Both Senators Naaten and Jallah has reportedly been in conflict since 2008 something the clergyman says is stalling development initiatives.
Speaking to reporters on Wednesday, March 23, 2016 in Monrovia, Rev. Mckay challenged the two men to forget whatsoever differences they may have and come together for the interest of the county and the citizens in fostering government’s decentralization policy.
The Lutheran Preacher said the senators’ attitudes have denied the county of basic development, while at the same time finances intended for construction of schools and hospital remain on hold at the bank.
He observed that such attitude can be likened to the Islamic militants group, Boko Haram’s attitudes noting “it is Boko Haram that does not want western education in Nigeria” but noted that the situation is not insurmountable provided both Senators are willing to bury their differences.

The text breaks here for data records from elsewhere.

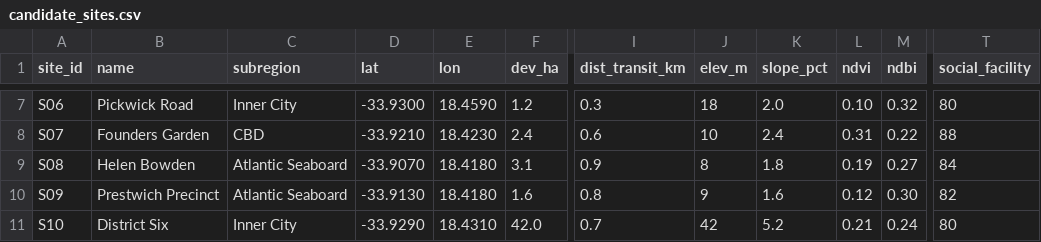
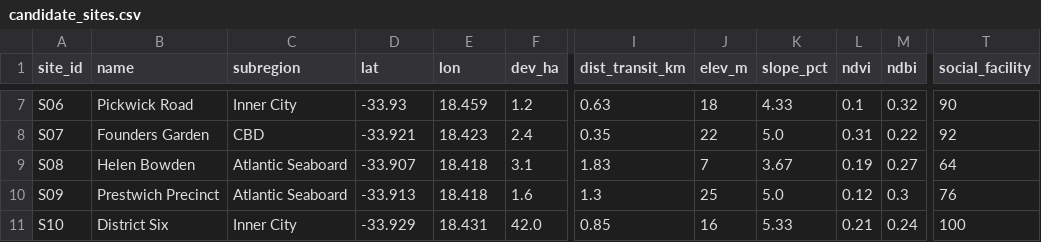
Before and after one commit to anthonyapollis/Cape_Town_Housing_GIS, a CSV file: data/candidate_sites.csv, drawn as a sheet; only a part is shown, gaps mark what is left out; the diff covers the shown part only; the diff names each change by its address in the sheet, - before the commit and + after, or states it on an @@ line.

Commit message:
Measure four estimated criteria; add input-uncertainty test and a test suite
measure_site_context.py replaces desktop estimates with open data:
- dist_transit_km  -> nearest of 131 OSM rail stations/halts
- social_facility  -> weighted count of 1642 mapped schools, clinics,
                      hospitals, doctors and pharmacies within 1km/2km
- elev_m, slope_pct -> SRTM 30m, slope from a 300m cross per site

Estimate-vs-measurement r ran +0.61 to +0.79. 18 of 30 sites moved rank (max 6);
Wingfield climbed into the top ten. The systematic correction: the estimates
under-rated Cape Flats social facilities (Khayelitsha 96 measured vs 54 guessed).

input_sensitivity() perturbs the remaining estimates rather than the weights,
vectorised over the score matrix. Only 7 sites hold a top-10 place vs 9 under
weight noise, mean swing 4.9 places: the inputs matter more than the weighting.

tests/: 26 invariants, mutation-checked. Atlas gains a weights/inputs toggle on
the stability chart and a corrected provenance note.

```diff
--- a/data/candidate_sites.csv
+++ b/data/candidate_sites.csv
-D7 (lat): -33.9300
+D7 (lat): -33.93
-E7 (lon): 18.4590
+E7 (lon): 18.459
-I7 (dist_transit_km): 0.3
+I7 (dist_transit_km): 0.63
-K7 (slope_pct): 2.0
+K7 (slope_pct): 4.33
-L7 (ndvi): 0.10
+L7 (ndvi): 0.1
-T7 (social_facility): 80
+T7 (social_facility): 90
-D8 (lat): -33.9210
+D8 (lat): -33.921
-E8 (lon): 18.4230
+E8 (lon): 18.423
-I8 (dist_transit_km): 0.6
+I8 (dist_transit_km): 0.35
-J8 (elev_m): 10
+J8 (elev_m): 22
-K8 (slope_pct): 2.4
+K8 (slope_pct): 5.0
-T8 (social_facility): 88
+T8 (social_facility): 92
-D9 (lat): -33.9070
+D9 (lat): -33.907
-E9:E10 (lon): 18.4180
+E9:E10 (lon): 18.418
-I9 (dist_transit_km): 0.9
+I9 (dist_transit_km): 1.83
-J9 (elev_m): 8
+J9 (elev_m): 7
-K9 (slope_pct): 1.8
+K9 (slope_pct): 3.67
-T9 (social_facility): 84
+T9 (social_facility): 64
-D10 (lat): -33.9130
+D10 (lat): -33.913
-I10 (dist_transit_km): 0.8
+I10 (dist_transit_km): 1.3
-J10 (elev_m): 9
+J10 (elev_m): 25
-K10 (slope_pct): 1.6
+K10 (slope_pct): 5.0
-M10 (ndbi): 0.30
+M10 (ndbi): 0.3
-T10 (social_facility): 82
+T10 (social_facility): 76
-D11 (lat): -33.9290
+D11 (lat): -33.929
-E11 (lon): 18.4310
+E11 (lon): 18.431
-I11 (dist_transit_km): 0.7
+I11 (dist_transit_km): 0.85
-J11 (elev_m): 42
+J11 (elev_m): 16
-K11 (slope_pct): 5.2
+K11 (slope_pct): 5.33
-T11 (social_facility): 80
+T11 (social_facility): 100
```
Also changed, not shown: 152 edited cells elsewhere in this file, outputs/criteria_scores.csv, outputs/sensitivity.csv, 15 other files.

Such behavior, the Lutheran clergyman said, has trickled down to the ordinary citizens in Gbapolu to the extent that residents and local authorities do not even want to cohesively foster national agenda in the county for several years now.
He said due to the fact that the two lawmakers of the county do not get along well, the entire Gbapolu is divided over tribal lines. He observed that if the situation is not brought under control it will soon degenerate into serious traditional war in the county.
He is therefore appealing to Vice President Joseph N. Boakai to kindly intervene and bring the situation under control.
Rev. Mckay said he is optimistic that with the traditional background of the VP Boakai, the situation can be resolved through an amicable and traditional minor in the county.
When contacted via mobile phone, the two lawmakers refused to comment on the matter but said “there is no conflict in the county, we are working.”